Saturday, December 8, 1888.

7.45 P. M. Harned had been in. Was going. I met him in the parlor. Much impressed with improvement in W.'s condition, which persists. Ed said: "He has been tip top to-day": and further: "It is cold here: I was so busy with him fixing up things I left the fire go out." They had actually got to work on the room. Ed described W. as watching him like a hawk as he picked up and arranged papers—leaning forward on the chair, pointing with his cane, &c. Dr. Walsh in to-day: had come (Ed says) by letters from Osler—is to meet Osler at W.'s to-morrow. Walsh confident W. would be better if he could be got to go out—go in a wheeling chair, &c. I afterwards put this to W., he seeming however to be averse.

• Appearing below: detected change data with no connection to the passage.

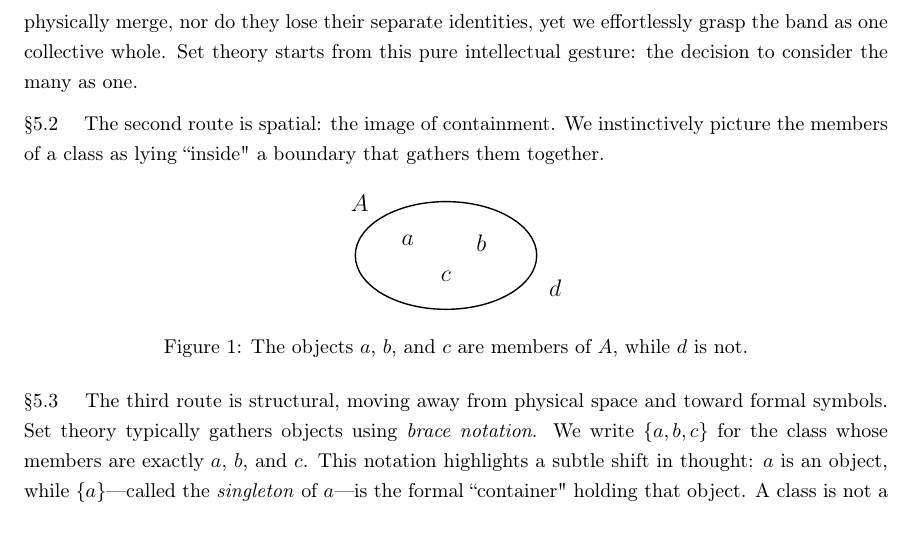
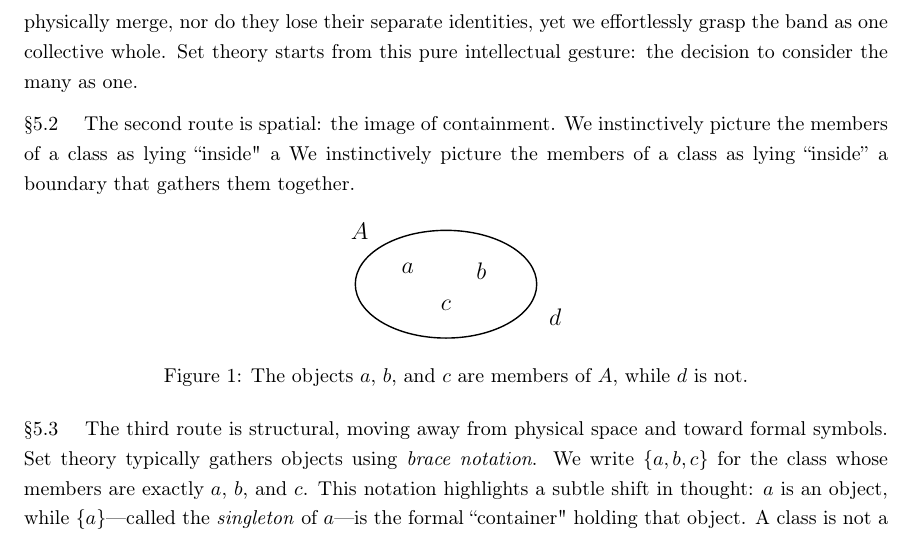
Before and after one commit to StephenMyller/STCH---Interactive, a LaTeX document (main.tex, which reads Chapters/01-NBG/00-the-idea-of-a-class.tex, preamble.tex): part of page 2 of 3, cut so that both start at the same text. Compiled offline with pdfLaTeX.

Commit message:
Updates from Overleaf

```diff
--- a/Chapters/01-NBG/00-the-idea-of-a-class.tex
+++ b/Chapters/01-NBG/00-the-idea-of-a-class.tex
@@ -12,9 +12,11 @@
 
 §5.1 \quad The first route is psychological: the everyday act of gathering distinct things together to treat them as a single object of thought. When we speak of the Beatles, for instance, we take John, Paul, George, and Ringo, and conceptually unite them into a single entity. The individuals do not physically merge, nor do they lose their separate identities, yet we effortlessly grasp the band as one collective whole. Set theory starts from this pure intellectual gesture: the decision to consider the many as one.
 
-§5.2 \quad The second route is spatial: the image of containment. We instinctively picture the members of a class as lying ``inside" a boundary that gathers them together.
+§5.2 \quad The second route is spatial: the image of containment. We instinctively picture the members of a class as lying ``inside" a We instinctively picture the members of a class as
+lying ``inside'' a
+\sideLink{containment}{boundary that gathers them together}.
 
-\begin{sideillustration}
+\begin{sideillustration}[containment]
 \begin{figure}[h]
 \centering
 \begin{tikzpicture}[x=0.5cm,y=0.5cm]
--- a/preamble.tex
+++ b/preamble.tex
@@ -13,10 +13,18 @@
     {\end{BlockClass}}
 
 
-\newenvironment{sideillustration}
-    {\begin{BlockClass}{sideillustration}}
-    {\end{BlockClass}}
+% Illustrations, optionally identified for inline links.
+\newenvironment{sideillustration}[1][]
+  {%
+    \begin{BlockClass}{sideillustration}%
+    \ifstrempty{#1}{}{\hypertarget{side:#1}{}}%
+  }
+  {%
+    \end{BlockClass}%
+  }
 
+\newcommand{\sideLink}[2]
+  {\hyperlink{side:#1}{#2}}
 
 \newcommand{\bookvspace}[1]{%
   \vspace{#1}%
```
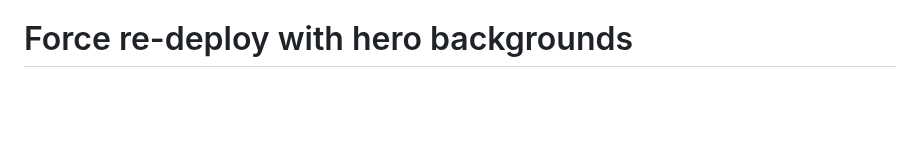
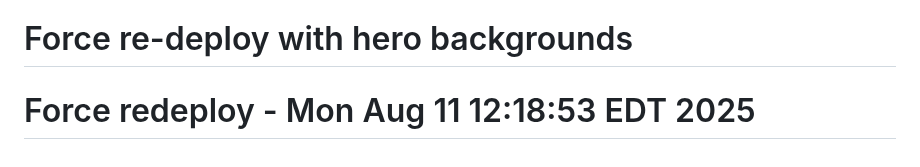
Before and after one commit to awilber/Bolaquent, a Markdown page: README.md, the part around the change. Drawn GitHub-style; blank space fills up the shorter version.

```diff
--- a/README.md
+++ b/README.md
@@ -177,3 +177,4 @@ This project is proprietary software. All rights reserved.
 - **Documentation**: [Project Wiki](https://github.com/awilber/Bolaquent/wiki)
 - **Live Demo**: http://54.89.117.172:5000# Repository successfully cleaned and ready for Smart Port Management CI/CD
 # Force re-deploy with hero backgrounds
+# Force redeploy - Mon Aug 11 12:18:53 EDT 2025
```
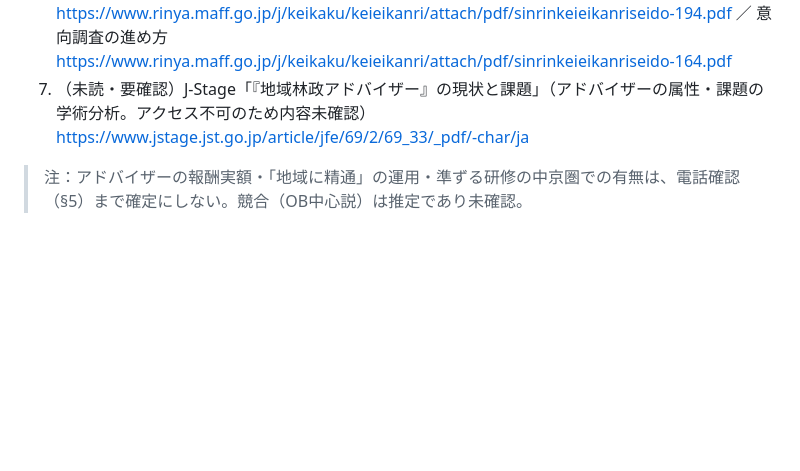
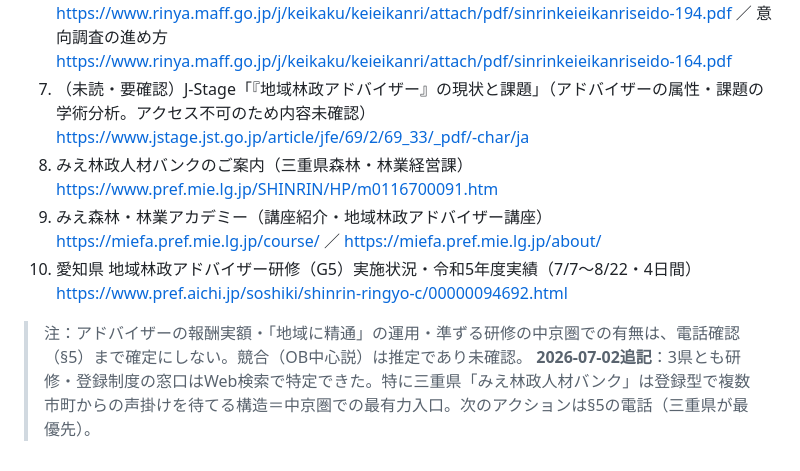
Before and after one commit to ikedaiko6-oss/AI_business_0-1, a Markdown page: research/2026-07-02-C-gun-reality-check.md, the part around one of its changes. Rendered like a GitHub page; blank space fills up the shorter version.

```diff
--- a/research/2026-07-02-C-gun-reality-check.md
+++ b/research/2026-07-02-C-gun-reality-check.md
@@ -161,5 +177,9 @@ B4で使った枠組み（現地に行く工程は自動化不可、その前後
 5. 研修の実例（林野庁 森林技術総合研修所＝八王子・R7年度4日間／宮城県の認定研修＝準ずる研修の県実施例） https://www.rinya.maff.go.jp/j/kensyuu/kensyu.html ／ https://www.pref.miyagi.jp/soshiki/ringyo-sk/chiikirinseiadobaiza.html ／ 公募例（奥州市） https://www.city.oshu.iwate.jp/soshiki/7/1058/3/11080.html
 6. 委託先の実態（林野庁 取組事例集：森林組合・システム会社等への委託） https://www.rinya.maff.go.jp/j/keikaku/keieikanri/attach/pdf/sinrinkeieikanriseido-194.pdf ／ 意向調査の進め方 https://www.rinya.maff.go.jp/j/keikaku/keieikanri/attach/pdf/sinrinkeieikanriseido-164.pdf
 7. （未読・要確認）J-Stage「『地域林政アドバイザー』の現状と課題」（アドバイザーの属性・課題の学術分析。アクセス不可のため内容未確認） https://www.jstage.jst.go.jp/article/jfe/69/2/69_33/_pdf/-char/ja
+8. みえ林政人材バンクのご案内（三重県森林・林業経営課） https://www.pref.mie.lg.jp/SHINRIN/HP/m0116700091.htm
+9. みえ森林・林業アカデミー（講座紹介・地域林政アドバイザー講座） https://miefa.pref.mie.lg.jp/course/ ／ https://miefa.pref.mie.lg.jp/about/
+10. 愛知県 地域林政アドバイザー研修（G5）実施状況・令和5年度実績（7/7〜8/22・4日間） https://www.pref.aichi.jp/soshiki/shinrin-ringyo-c/00000094692.html
 
 > 注：アドバイザーの報酬実額・「地域に精通」の運用・準ずる研修の中京圏での有無は、電話確認（§5）まで確定にしない。競合（OB中心説）は推定であり未確認。
+> **2026-07-02追記**：3県とも研修・登録制度の窓口はWeb検索で特定できた。特に三重県「みえ林政人材バンク」は登録型で複数市町からの声掛けを待てる構造＝中京圏での最有力入口。次のアクションは§5の電話（三重県が最優先）。
```
Also changed, not shown: other parts of research/2026-07-02-C-gun-reality-check.md (+24 -8 lines), ideas/DECISION.md (+2 -0 lines).
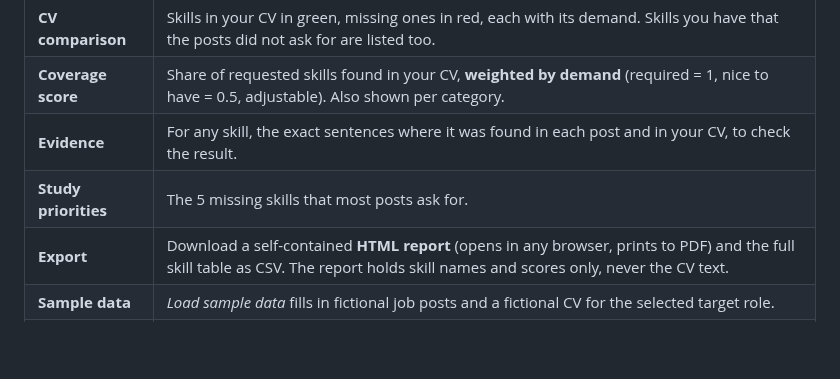
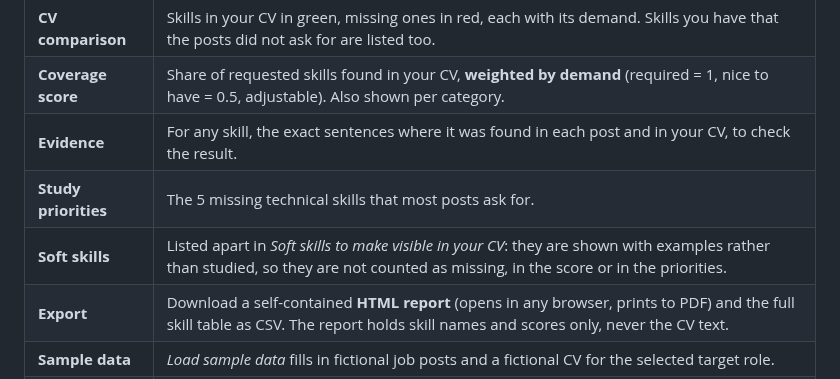
Before and after one commit to v-ambrosino/skill-gap-analyzer, a Markdown page: README.md, the part around one of its changes. GitHub-like rendering; blank space fills up the shorter version.

```diff
--- a/README.md
+++ b/README.md
@@ -49,7 +49,8 @@ transparent method you can explain and verify.
 | **CV comparison** | Skills in your CV in green, missing ones in red, each with its demand. Skills you have that the posts did not ask for are listed too. |
 | **Coverage score** | Share of requested skills found in your CV, **weighted by demand** (required = 1, nice to have = 0.5, adjustable). Also shown per category. |
 | **Evidence** | For any skill, the exact sentences where it was found in each post and in your CV, to check the result. |
-| **Study priorities** | The 5 missing skills that most posts ask for. |
+| **Study priorities** | The 5 missing technical skills that most posts ask for. |
+| **Soft skills** | Listed apart in *Soft skills to make visible in your CV*: they are shown with examples rather than studied, so they are not counted as missing, in the score or in the priorities. |
 | **Export** | Download a self-contained **HTML report** (opens in any browser, prints to PDF) and the full skill table as CSV. The report holds skill names and scores only, never the CV text. |
 | **Sample data** | *Load sample data* fills in fictional job posts and a fictional CV for the selected target role. |
 | **Privacy** | Everything stays in memory for the session only. |
```
Also changed, not shown: other parts of README.md (+10 -0 lines), assets/screenshot.png, 5 other files.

Upstairs found W. on his bed. Light lowered: room very hot and close—not offensively so. Remarkable how sweet W. keeps his person: even his breath not bad. Ed remarks this. Considers it extraordinary. Reached out his hand. Very cordial. Had me turn up the light at once. His usual question: "How has it gone with you?" I answered by a word—then turned inquiringly to him. He said: "Well—well: still sustained—still sustained." Was entirely freed of the bladder trouble—the pain of it. He spoke of Walsh. "I seem to have met him before—been introduced to him—yet could not make it clear when or where." He felt weak: supposed he "always would be weak": yet suffered no discomforts. Eats now, sleep— "have my very bad hours, of course"—but on the whole is "out of danger." Had "sent letter off to Bucke" to-night, "with more cheery news" Asked: "How is the weather out of doors?" Then: "Is the moon up? Can you see the moon?" Again: "After all, I suppose good and bad weather comes back to the question, how do we ourselves feel? If we are well all is well, and vice versa: I think it was Emerson who, in one of his earlier essays, told the story: a man wanders over the moor: the night is dark: the way muddy, bad: but he is alive in every pore: oh so glad he is alive he dares not tell it even to himself because it may not prove real—may be an illusion." Had he realized such an experience? "I suppose I have: at any rate it seemed to me to have a profound meaning: I felt that it was true—true even beyond Emerson's utterance of it, which was great indeed."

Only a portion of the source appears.